Yahoo Announces 1 Billion User Accounts Affected by Data Breach—Yes, Another One

A sequel that is truly bigger but not better.


Back in September, Yahoo revealed that they—and their users—had been the victims of a large-scale data breach of some 500 million users, which occurred way back in 2014. Now, they’re warning users of another security breach from August 2013, which they believe to be a completely separate instance that affected as many as one billion users. If we keep up this pattern, we may eventually uncover a data breach from the time period when people actually used Yahoo.

OK, fine, plenty of people still use Yahoo for some reason, but even dormant accounts can come back to bite you in the event that personal information is stolen. What information was involved in the hack? Yahoo’s release on the subject mentions that “stolen user account information may have included names, email addresses, telephone numbers, dates of birth, hashed passwords (using MD5) and, in some cases, encrypted or unencrypted security questions and answers. The investigation indicates that the stolen information did not include passwords in clear text, payment card data, or bank account information. Payment card data and bank account information are not stored in the system the company believes was affected.”

While hashing passwords (algorithmically obscuring them) makes them more difficult for intruders to decipher than, say, just storing the passwords as human-readable text (which would be absurd), the “MD5” algorithm employed by Yahoo isn’t exactly the most secure. It’s been around since 1991 and has had its security greatly diminished in the time since then. In short: Change your password(s) if you use the same one on multiple accounts and/or haven’t changed it since the days when you used Yahoo. Maybe consider changing some of your security questions on sites that use them if you tend to gravitate towards the same questions.

Otherwise, there’s not a whole lot to be done but hope, and maybe enable two-factor authentication—especially on your main email address, which should already use a different password from all your other Internet-based accounts, at the very least. If you were affected, you should have received an email from Yahoo on the matter (like I did, despite not recalling ever having a Yahoo account, which immediately caused me to feel like Obi-Wan not remembering R2 in A New Hope), who also advise that you check any important accounts for suspicious activity. However, if they probably don’t have your current email but you’ve ever used Yahoo, you might want to take precautions anyway.

Stay safe out there, and remember to take all possible measures to take your web security seriously, because you’re probably the only one who does.

(via Yahoo, image via Yahoo)

Want more stories like this? Become a subscriber and support the site!

The Mary Sue has a strict comment policy that forbids, but is not limited to, personal insults toward anyone, hate speech, and trolling.—

Follow The Mary Sue on Twitter, Facebook, Tumblr, Pinterest, & Google+.

Have a tip we should know? [email protected]

Filed Under:

Follow The Mary Sue:

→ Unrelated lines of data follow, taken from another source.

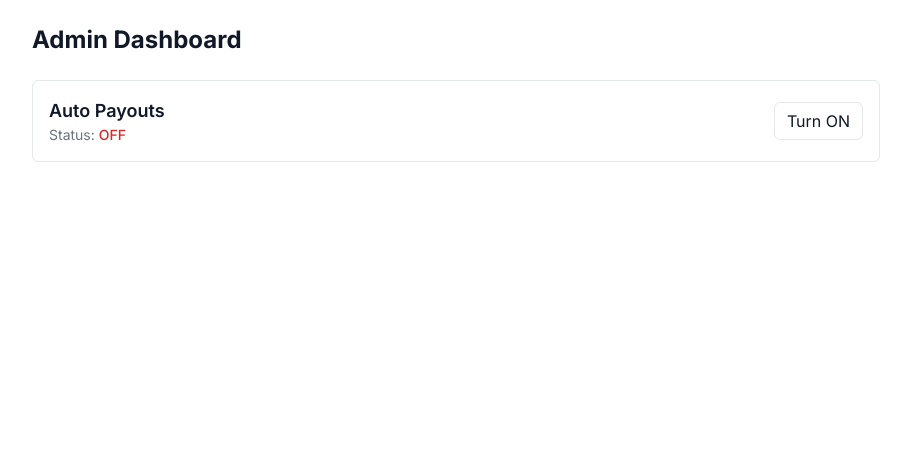
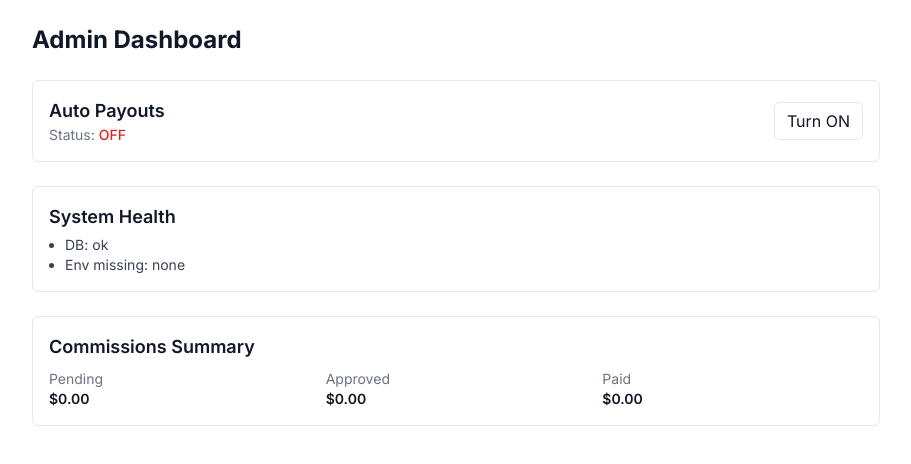
Before and after one commit to begintolern/Linkmint, a Next.js app: page /admin in a window 1280 px wide. Shown: the top 464 px of the page, without its empty margins (184-1095 px from the left). Built offline with nearby package versions, Linux system fonts and the light colour scheme; no server answers; the database is empty.

Commit message:
feat(admin): add CommissionSummaryCard and /api/admin/payouts/summary

```diff
--- a/app/admin/page.tsx
+++ b/app/admin/page.tsx
@@ -1,15 +1,21 @@
 // app/admin/page.tsx
 import AutoPayoutStatusCard from "@/components/admin/AutoPayoutStatusCard";
+import SystemHealthCard from "@/components/admin/SystemHealthCard";
+import CommissionSummaryCard from "@/components/admin/CommissionSummaryCard";
 
 export default function AdminPage() {
   return (
     <main className="max-w-4xl mx-auto p-6 space-y-6">
       <h1 className="text-2xl font-bold">Admin Dashboard</h1>
 
-      {/* Auto Payout toggle + status */}
+      {/* Live auto‑payout status + toggle */}
       <AutoPayoutStatusCard />
 
-      {/* more cards will go here in steps 2–4 */}
+      {/* Basic system health (DB + env presence) */}
+      <SystemHealthCard />
+
+      {/* Commissions totals */}
+      <CommissionSummaryCard />
     </main>
   );
 }
--- /dev/null
+++ b/app/api/admin/health/route.ts
@@ -0,0 +1,25 @@
+export const dynamic = "force-dynamic";
+export const fetchCache = "force-no-store";
+export const revalidate = 0;
+
+import { NextResponse } from "next/server";
+import { prisma } from "@/lib/db";
+
+export async function GET() {
+  try {
+    // DB ping
+    await prisma.$queryRaw`SELECT 1`;
+
+    // check key envs
+    const must = ["DATABASE_URL", "NEXTAUTH_URL", "NEXTAUTH_SECRET"];
+    const missing = must.filter((k) => !process.env[k]);
+
+    return NextResponse.json({
+      ok: true,
+      db: "ok",
+      envMissing: missing,
+    });
+  } catch (e: any) {
+    return NextResponse.json({ ok: false, error: e?.message || "health failed" }, { status: 500 });
+  }
+}
--- /dev/null
+++ b/app/api/admin/payouts/summary/route.ts
@@ -0,0 +1,28 @@
+export const dynamic = "force-dynamic";
+export const fetchCache = "force-no-store";
+export const revalidate = 0;
+
+import { NextResponse } from "next/server";
+import { prisma } from "@/lib/db";
+
+export async function GET() {
+  try {
+    const [pending, approved, paid] = await Promise.all([
+      prisma.commission.aggregate({ _sum: { amount: true }, where: { status: "Pending" as any } }),
+      prisma.commission.aggregate({ _sum: { amount: true }, where: { status: "Approved" as any } }),
+      prisma.commission.aggregate({ _sum: { amount: true }, where: { status: "Paid" as any } }),
+    ]);
+
+    const toNum = (x: any) =>
+      x?._sum?.amount?.toNumber ? x._sum.amount.toNumber() : Number(x?._sum?.amount ?? 0);
+
+    return NextResponse.json({
+      pending: toNum(pending),
+      approved: toNum(approved),
+      paid: toNum(paid),
+    });
+  } catch (e: any) {
+    console.error("payouts/summary error:", e);
+    return NextResponse.json({ error: e?.message || "summary failed" }, { status: 500 });
+  }
+}
--- /dev/null
+++ b/components/admin/CommissionSummaryCard.tsx
@@ -0,0 +1,52 @@
+"use client";
+
+import { useEffect, useState } from "react";
+
+type Summary = { pending: number; approved: number; paid: number };
+
+export default function CommissionSummaryCard() {
+  const [data, setData] = useState<Summary | null>(null);
+  const [err, setErr] = useState<string | null>(null);
+  const [loading, setLoading] = useState(true);
+
+  useEffect(() => {
+    (async () => {
+      try {
+        setLoading(true);
+        setErr(null);
+        const res = await fetch("/api/admin/payouts/summary", { cache: "no-store" });
+        const json = await res.json();
+        if (!res.ok) throw new Error(json?.error || "Failed to load");
+        setData(json as Summary);
+      } catch (e: any) {
+        setErr(e.message || "Failed to load");
+      } finally {
+        setLoading(false);
+      }
+    })();
+  }, []);
+
+  return (
+    <div className="border rounded-md p-4">
+      <h3 className="text-lg font-semibold mb-2">Commissions Summary</h3>
+      {loading && <p className="text-sm text-gray-500">Loading…</p>}
+      {err && <p className="text-sm text-red-600">{err}</p>}
+      {data && (
+        <div className="grid grid-cols-3 gap-4 text-sm">
+          <div>
+            <div className="text-gray-500">Pending</div>
+            <div className="font-semibold">${data.pending.toFixed(2)}</div>
+          </div>
+          <div>
+            <div className="text-gray-500">Approved</div>
+            <div className="font-semibold">${data.approved.toFixed(2)}</div>
+          </div>
+          <div>
+            <div className="text-gray-500">Paid</div>
+            <div className="font-semibold">${data.paid.toFixed(2)}</div>
+          </div>
+        </div>
+      )}
+    </div>
+  );
+}
--- /dev/null
+++ b/components/admin/SystemHealthCard.tsx
@@ -0,0 +1,33 @@
+"use client";
+import { useEffect, useState } from "react";
+
+export default function SystemHealthCard() {
+  const [data, setData] = useState<any>(null);
+  const [err, setErr] = useState<string | null>(null);
+
+  useEffect(() => {
+    (async () => {
+      try {
+        const res = await fetch("/api/admin/health", { cache: "no-store" });
+        const json = await res.json();
+        if (!res.ok) throw new Error(json?.error || "Health check failed");
+        setData(json);
+      } catch (e: any) {
+        setErr(e.message);
+      }
+    })();
+  }, []);
+
+  return (
+    <div className="border rounded-md p-4">
+      <h3 className="text-lg font-semibold mb-1">System Health</h3>
+      {err && <p className="text-sm text-red-600">{err}</p>}
+      {data && (
+        <ul className="text-sm text-gray-700 list-disc ml-4">
+          <li>DB: {data.db}</li>
+          <li>Env missing: {data.envMissing?.length ? data.envMissing.join(", ") : "none"}</li>
+        </ul>
+      )}
+    </div>
+  );
+}
```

Dan Van Winkle (he) is an editor and manager who has been working in digital media since 2013, first at now-defunct Geekosystem (RIP), and then at The Mary Sue starting in 2014, specializing in gaming, science, and technology. Outside of his professional experience, he has been active in video game modding and development as a hobby for many years. He lives in North Carolina with Lisa Brown (his wife) and Liz Lemon (their dog), both of whom are the best, and you will regret challenging him at Smash Bros.